We searched CENTRAL, MEDLINE, Embase, NHS Economic Evaluation Database, EconLit, ProQuest, and Global Health on 07 April 2017, along with two trials registers - ClinicalTrials.gov and the International Clinical Trials Registry Platform - on 17 November 2017.
Individually randomised and cluster-randomised trials, controlled before-after studies, interrupted time series, and repeated measures studies, comparing government-delivered clinical health services versus those contracted out to NGPs, or comparing different models of non-governmental-delivered clinical health services.
Two authors independently screened all records, extracted data from the included studies and assessed the risk of bias. We calculated the net effect for all outcomes. A positive value favours the intervention whilst a negative value favours the control. Effect estimates are presented with 95% confidence intervals. We used the Grading of Recommendations Assessment, Development and Evaluation (GRADE) approach to assess the certainty of the evidence and we prepared a Summary of Findings table.
We included two studies, a cluster-randomised trial conducted in Cambodia, and a controlled before-after study conducted in Guatemala. Both studies reported that contracting out over 12 months probably makes little or no difference in (i) immunisation uptake of children 12 to 24 months old (moderate-certainty evidence), (ii) the number of women who had more than two antenatal care visits (moderate-certainty evidence), and (iii) female use of contraceptives (moderate-certainty evidence).

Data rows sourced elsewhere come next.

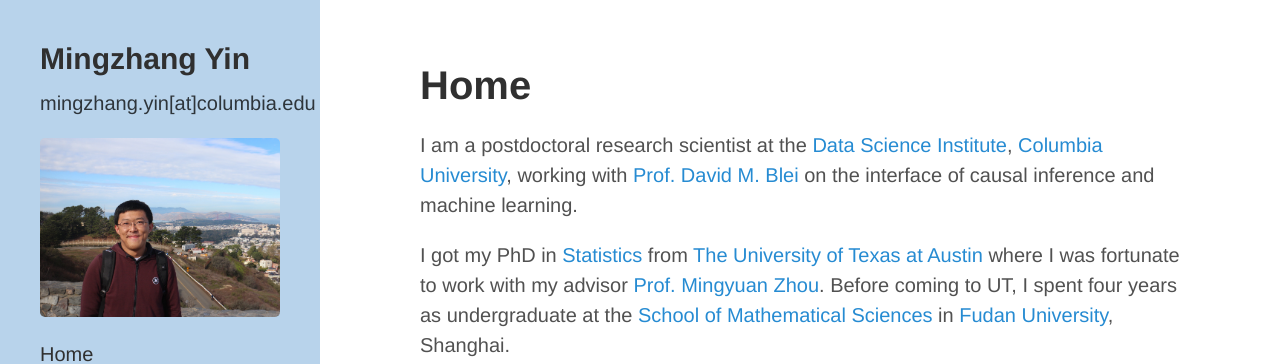
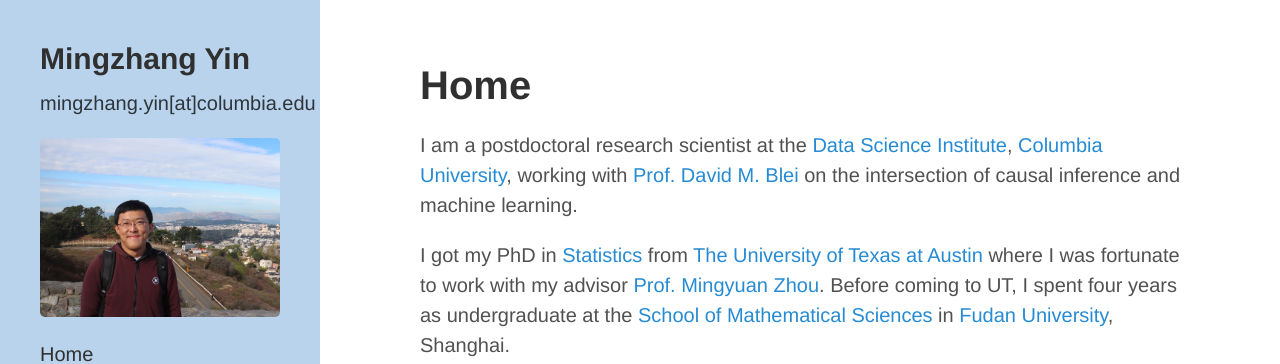
Before and after one commit to mingzhang-yin/mingzhang-yin.github.io, a Jekyll site: the page built from index.md, in a window 1280 px wide. Shown: the top 364 px of the page. Built offline with Jekyll 4.4.1, drawn with Linux system fonts in a browser that asks for light colours; nearby versions of some CDN libraries; a style sheet for code colours, icons or effects is not loaded.

Commit message:
Update index.md

```diff
--- a/index.md
+++ b/index.md
@@ -10,7 +10,7 @@
 <div>
 <div class="row">
   <p>
- <p> I am a postdoctoral research scientist at the <a href="https://datascience.columbia.edu">Data Science Institute</a>, <a href="https://www.columbia.edu">Columbia University</a>, working with <a href="http://www.cs.columbia.edu/~blei/">Prof. David M. Blei</a> on the interface of causal inference and machine learning.</p>
+ <p> I am a postdoctoral research scientist at the <a href="https://datascience.columbia.edu">Data Science Institute</a>, <a href="https://www.columbia.edu">Columbia University</a>, working with <a href="http://www.cs.columbia.edu/~blei/">Prof. David M. Blei</a> on the intersection of causal inference and machine learning.</p>
 
 I got my PhD in <a href="https://stat.utexas.edu">Statistics </a> from <a href="https://www.utexas.edu">The University of Texas at Austin</a> where I was fortunate to work with my advisor
   <a href="https://mingyuanzhou.github.io">Prof. Mingyuan Zhou</a>.  Before coming to UT, I spent four years as undergraduate at the <a href="https://math.fudan.edu.cn/mathen/main.htm"> School of Mathematical Sciences</a> in <a href="http://www.fudan.edu.cn/en/"> Fudan University</a>, Shanghai. </p>
```
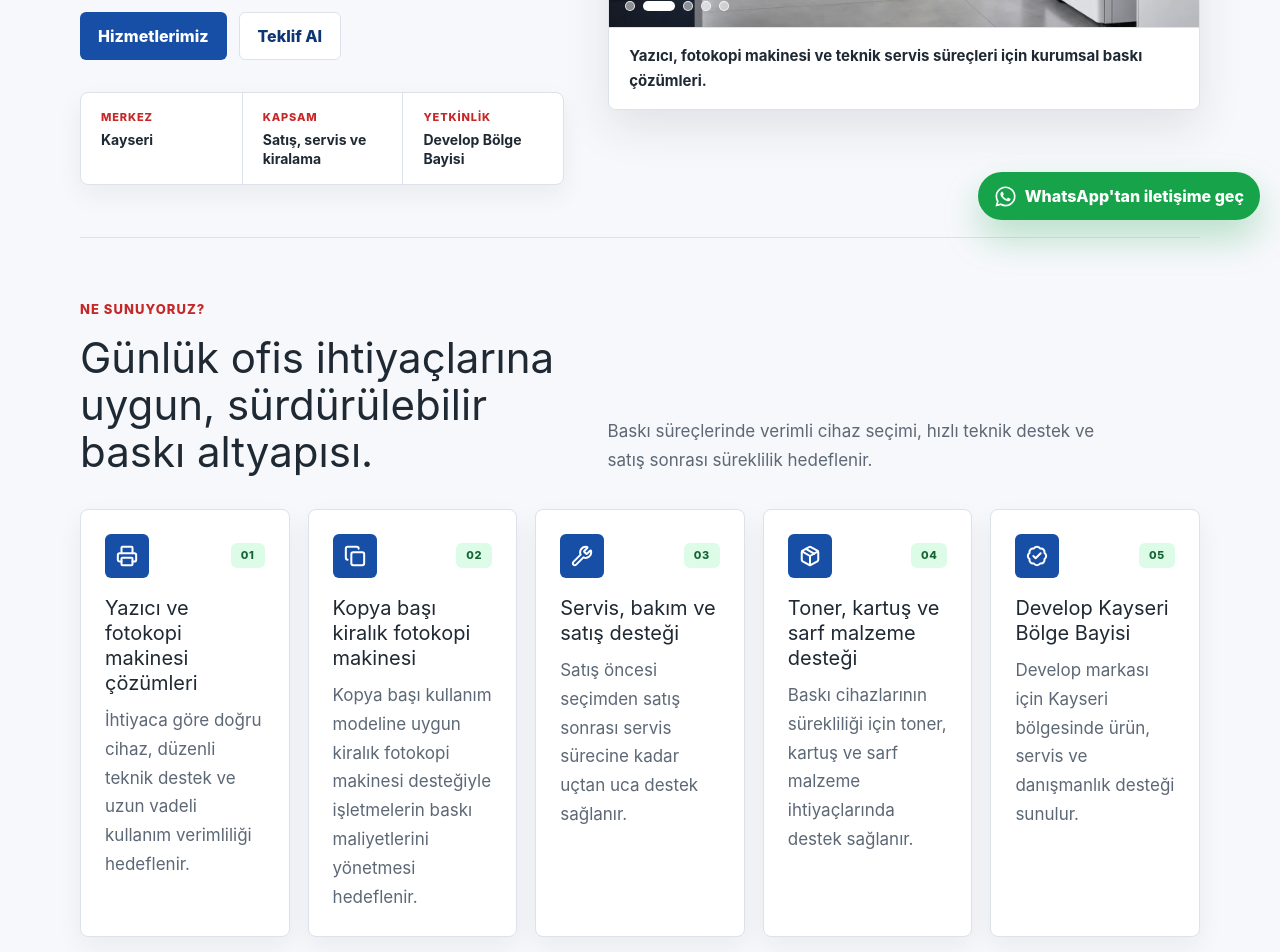
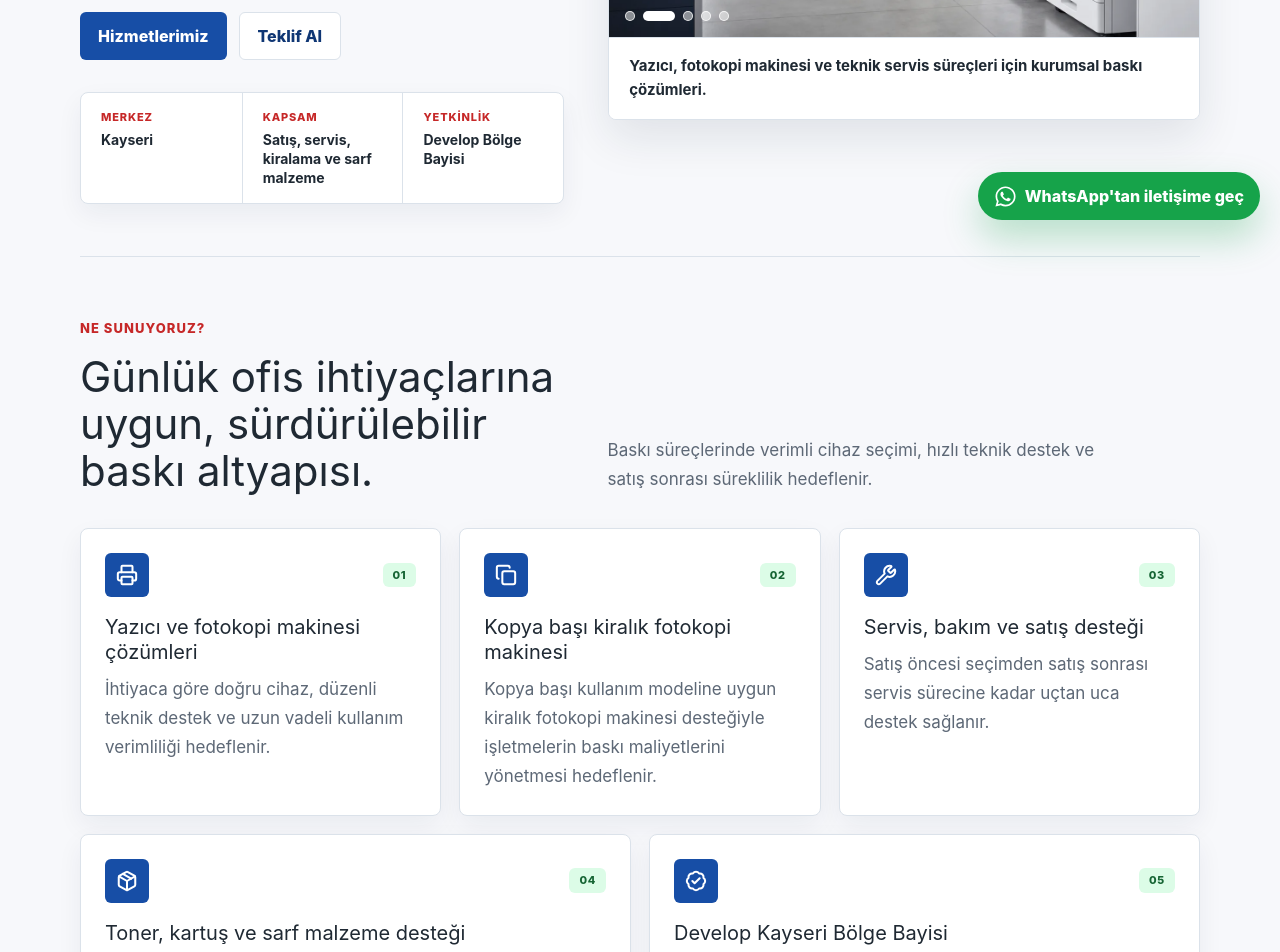
Before and after one commit to ensgld/company-website, a React (Vite) app: page / in a window 1280 px wide. Shown: the part 560-1512 px from the top of the page. Built offline with nearby package versions, Linux system fonts and the light colour scheme.

Commit message:
updateCard

```diff
--- a/src/data/siteContent.js
+++ b/src/data/siteContent.js
@@ -26,7 +26,7 @@ export const siteContent = {
     secondaryAction: { label: "Teklif Al", to: "/iletisim" },
     summaryItems: [
       { label: "Merkez", value: "Kayseri" },
-      { label: "Kapsam", value: "Satış, servis ve kiralama" },
+      { label: "Kapsam", value: "Satış, servis, kiralama ve sarf malzeme" },
       { label: "Yetkinlik", value: "Develop Bölge Bayisi" },
     ],
     imageCaption:
--- a/src/pages/Home.jsx
+++ b/src/pages/Home.jsx
@@ -146,12 +146,21 @@ function Home() {
           </p>
         </div>
 
-        <div className="grid grid-cols-1 gap-[18px] md:grid-cols-2 xl:grid-cols-5">
-          {home.highlights.map((item, index) => (
-            <article
-              className="rounded-lg border border-[#dbe2ea] bg-white p-6 shadow-[0_10px_26px_rgba(18,35,61,0.06)]"
-              key={item.title}
-            >
+        <div className="grid grid-cols-1 gap-[18px] md:grid-cols-2 lg:grid-cols-6">
+          {home.highlights.map((item, index) => {
+            let spanClass = "";
+            if (index === 0 || index === 1 || index === 2) {
+              spanClass = "lg:col-span-2";
+            } else if (index === 3) {
+              spanClass = "lg:col-span-3";
+            } else if (index === 4) {
+              spanClass = "lg:col-span-3 md:col-span-2";
+            }
+            return (
+              <article
+                className={`rounded-lg border border-[#dbe2ea] bg-white p-6 shadow-[0_10px_26px_rgba(18,35,61,0.06)] ${spanClass}`}
+                key={item.title}
+              >
               <div className="mb-[18px] flex items-center justify-between gap-4">
                 <span className="inline-flex h-11 w-11 items-center justify-center rounded-md bg-[#174ea6] text-white">
                   {(() => {
@@ -170,7 +179,7 @@ function Home() {
                 {item.text}
               </p>
             </article>
-          ))}
+          )})}
         </div>
       </section>
 
```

The Cambodia trial reported that contracting out may make little or no difference in the mortality over 12 months of children younger than one year of age (net effect = -4.3%, intervention effect P = 0.36, clustered standard error (SE) = 3.0%; low-certainty evidence), nor to the incidence of childhood diarrhoea (net effect = -16.2%, intervention effect P = 0.07, clustered SE = 19.0%; low-certainty evidence). The Cambodia study found that contracting out probably reduces individual out-of-pocket spending over 12 months on curative care (net effect = $ -19.25 (2003 USD), intervention effect P = 0.01, clustered SE = $ 5.12; moderate-certainty evidence). The included studies did not report equity in the use of clinical health services and in adverse effects.